* **Aim of the exercise**:
When the line containing "The ADR listed" appears in the data below, begin copying there and stop only after the line containing "deferral was a".

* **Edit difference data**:
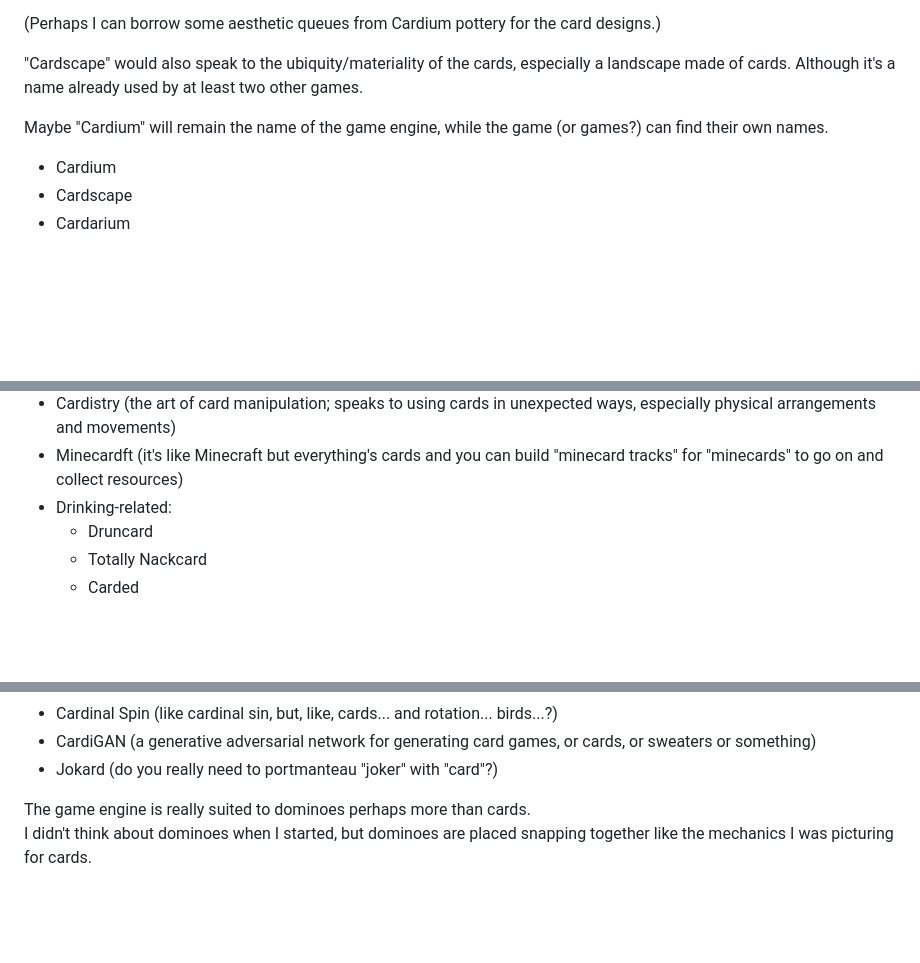
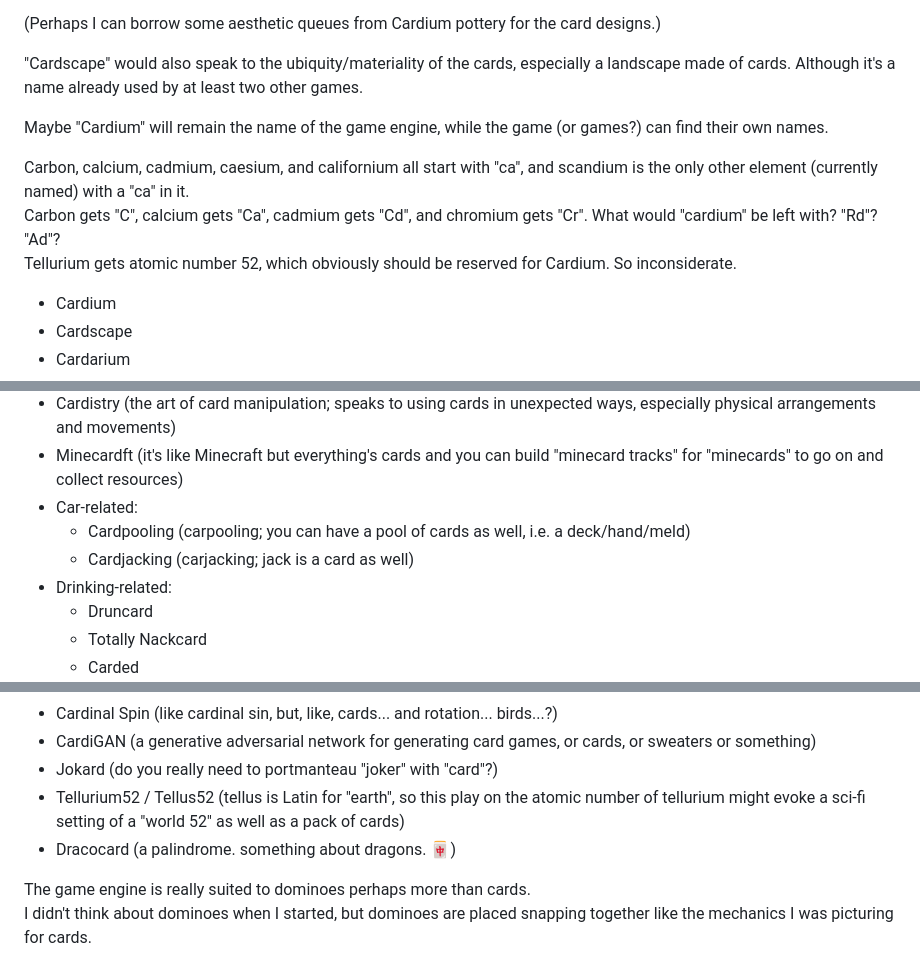
Before and after one commit to 1j01/cardium, a Markdown page: README.md, 3 parts joined by grey strips. GitHub-like rendering; blank space fills up the shorter version.

Commit message:
Add more naming notes

```diff
--- a/README.md
+++ b/README.md
@@ -78,6 +78,10 @@ I chose the name Cardium because I don't have a clear idea of what the game will
 
 Maybe "Cardium" will remain the name of the game engine, while the game (or games?) can find their own names.
 
+Carbon, calcium, cadmium, caesium, and californium all start with "ca", and scandium is the only other element (currently named) with a "ca" in it.
+Carbon gets "C", calcium gets "Ca", cadmium gets "Cd", and chromium gets "Cr". What would "cardium" be left with? "Rd"? "Ad"?
+Tellurium gets atomic number 52, which obviously should be reserved for Cardium. So inconsiderate.
+
 - Cardium
 - Cardscape
 - Cardarium
@@ -89,6 +93,9 @@ Maybe "Cardium" will remain the name of the game engine, while the game (or game
 - Decktris (obviously a card game related to Tetris... possibly with tetrominoes made up of 4 cards?)
 - Cardistry (the art of card manipulation; speaks to using cards in unexpected ways, especially physical arrangements and movements)
 - Minecardft (it's like Minecraft but everything's cards and you can build "minecard tracks" for "minecards" to go on and collect resources)
+- Car-related:
+  - Cardpooling (carpooling; you can have a pool of cards as well, i.e. a deck/hand/meld)
+  - Cardjacking (carjacking; jack is a card as well)
 - Drinking-related:
   - Druncard
   - Totally Nackcard
@@ -102,6 +109,8 @@ Maybe "Cardium" will remain the name of the game engine, while the game (or game
 - Cardinal Spin (like cardinal sin, but, like, cards... and rotation... birds...?)
 - CardiGAN (a generative adversarial network for generating card games, or cards, or sweaters or something)
 - Jokard (do you really need to portmanteau "joker" with "card"?)
+- Tellurium52 / Tellus52 (tellus is Latin for "earth", so this play on the atomic number of tellurium might evoke a sci-fi setting of a "world 52" as well as a pack of cards)
+- Dracocard (a palindrome. something about dragons. 🀄)
 
 The game engine is really suited to dominoes perhaps more than cards.
 I didn't think about dominoes when I started, but dominoes are placed snapping together like the mechanics I was picturing for cards.
```
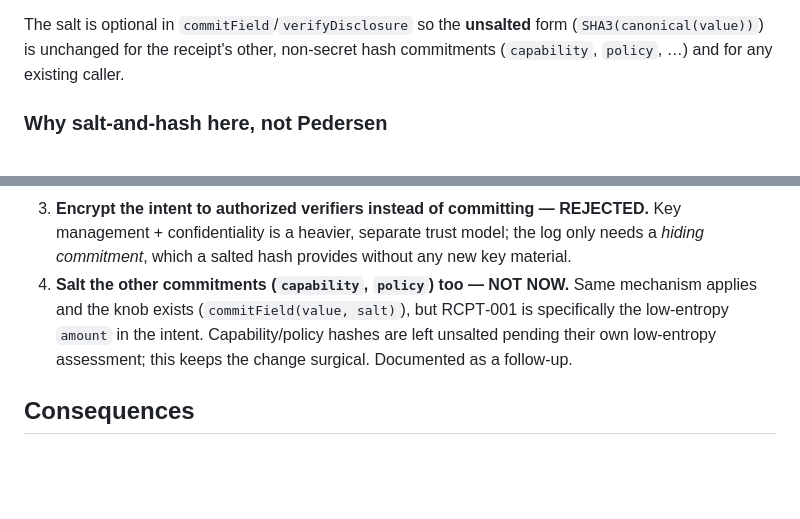
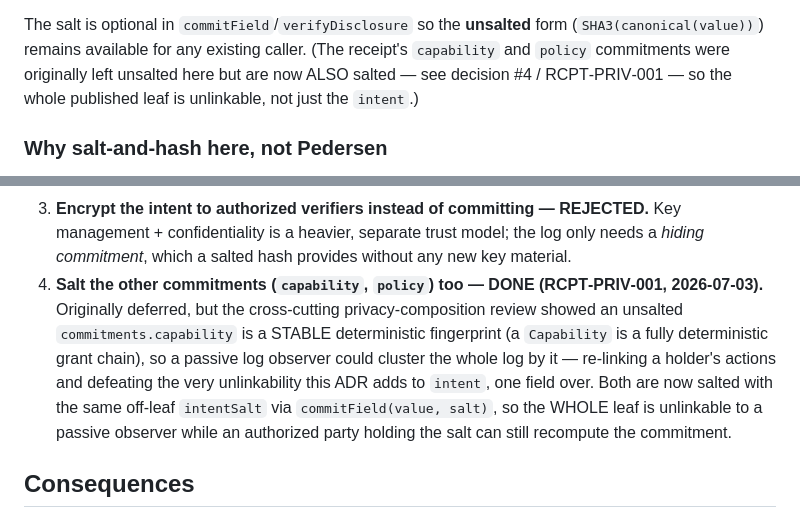
Before and after one commit to brandonjsellam-Releone/NERION, a Markdown page: docs/adr/ADR-0014-salted-intent-commitment.md, 2 parts joined by grey strips. GitHub-like rendering; blank space fills up the shorter version.

Commit message:
docs(adr-0014): mark capability/policy salting DONE (RCPT-PRIV-001)
The ADR listed salting the capability/policy commitments as deferred ("NOT NOW ... follow-up") and
described the leaf's other commitments as unsalted. The privacy-composition review showed that
deferral was a real cross-receipt-linkability seam, now fixed (a41f88c). Updated decision #4 and the
optional-salt note so the ADR reflects that the WHOLE leaf is now hiding/unlinkable, not just intent.

Co-Authored-By: Claude Opus 4.8 <noreply@anthropic.com>

```diff
--- a/docs/adr/ADR-0014-salted-intent-commitment.md
+++ b/docs/adr/ADR-0014-salted-intent-commitment.md
@@ -60,8 +60,9 @@ commitments.intent  = SHA3‑256(encodeCanonical({ d: "Nerion/disclosure/salted-
   no concatenation‑splitting), and domain‑separates this commitment from other SHA3 uses.
 
 The salt is optional in `commitField`/`verifyDisclosure` so the **unsalted** form (`SHA3(canonical(value))`)
-is unchanged for the receipt's other, non‑secret hash commitments (`capability`, `policy`, …) and for any
-existing caller.
+remains available for any existing caller. (The receipt's `capability` and `policy` commitments were
+originally left unsalted here but are now ALSO salted — see decision #4 / RCPT‑PRIV‑001 — so the whole
+published leaf is unlinkable, not just the `intent`.)
 
 ### Why salt‑and‑hash here, not Pedersen
 
@@ -110,10 +111,14 @@ So:
 3. **Encrypt the intent to authorized verifiers instead of committing — REJECTED.** Key management +
    confidentiality is a heavier, separate trust model; the log only needs a *hiding commitment*, which a
    salted hash provides without any new key material.
-4. **Salt the other commitments (`capability`, `policy`) too — NOT NOW.** Same mechanism applies and the
-   knob exists (`commitField(value, salt)`), but RCPT‑001 is specifically the low‑entropy `amount` in the
-   intent. Capability/policy hashes are left unsalted pending their own low‑entropy assessment; this keeps
-   the change surgical. Documented as a follow‑up.
+4. **Salt the other commitments (`capability`, `policy`) too — DONE (RCPT‑PRIV‑001, 2026‑07‑03).**
+   Originally deferred, but the cross-cutting privacy-composition review showed an unsalted
+   `commitments.capability` is a STABLE deterministic fingerprint (a `Capability` is a fully
+   deterministic grant chain), so a passive log observer could cluster the whole log by it — re-linking
+   a holder's actions and defeating the very unlinkability this ADR adds to `intent`, one field over.
+   Both are now salted with the same off-leaf `intentSalt` via `commitField(value, salt)`, so the WHOLE
+   leaf is unlinkable to a passive observer while an authorized party holding the salt can still
+   recompute the commitment.
 
 ## Consequences
 
```
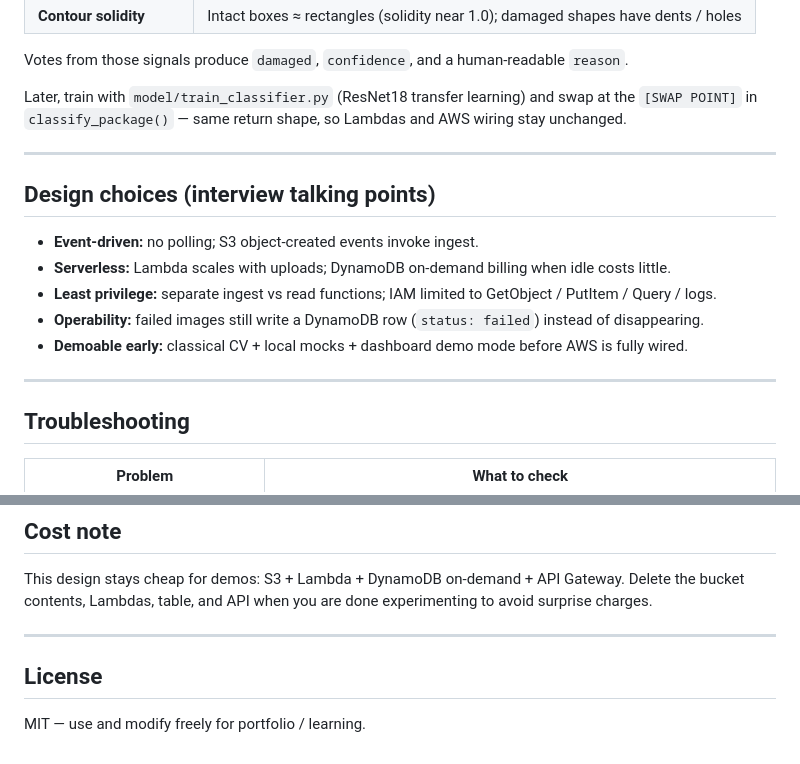
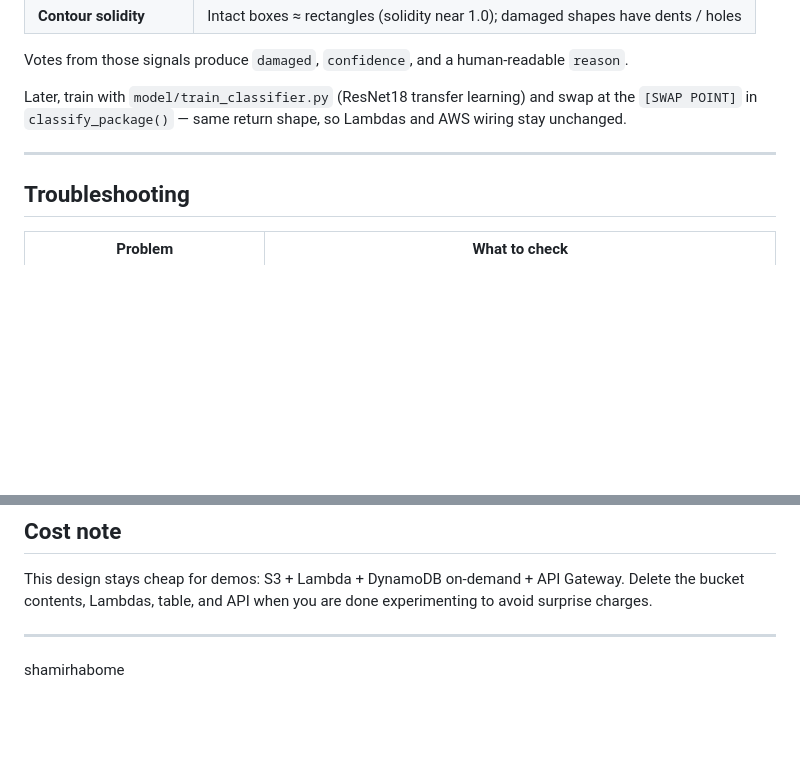
Before and after one commit to ShamirBahome/package-inspection-pipeline, a Markdown page: README.md, 2 parts joined by grey strips. Drawn GitHub-style; blank space fills up the shorter version.

Commit message:
Remove design choices and license sections from README
Removed design choices section and license information from README.

```diff
--- a/README.md
+++ b/README.md
@@ -288,16 +288,6 @@ Later, train with `model/train_classifier.py` (ResNet18 transfer learning) and s
 
 ---
 
-## Design choices (interview talking points)
-
-- **Event-driven:** no polling; S3 object-created events invoke ingest.
-- **Serverless:** Lambda scales with uploads; DynamoDB on-demand billing when idle costs little.
-- **Least privilege:** separate ingest vs read functions; IAM limited to GetObject / PutItem / Query / logs.
-- **Operability:** failed images still write a DynamoDB row (`status: failed`) instead of disappearing.
-- **Demoable early:** classical CV + local mocks + dashboard demo mode before AWS is fully wired.
-
----
-
 ## Troubleshooting
 
 | Problem | What to check |
@@ -316,6 +306,4 @@ This design stays cheap for demos: S3 + Lambda + DynamoDB on-demand + API Gatewa
 
 ---
 
-## License
-
-MIT — use and modify freely for portfolio / learning.
+shamirhabome
```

* **Reply**:
The ADR listed salting the capability/policy commitments as deferred ("NOT NOW ... follow-up") and
described the leaf's other commitments as unsalted. The privacy-composition review showed that
deferral was a real cross-receipt-linkability seam, now fixed (a41f88c). Updated decision #4 and the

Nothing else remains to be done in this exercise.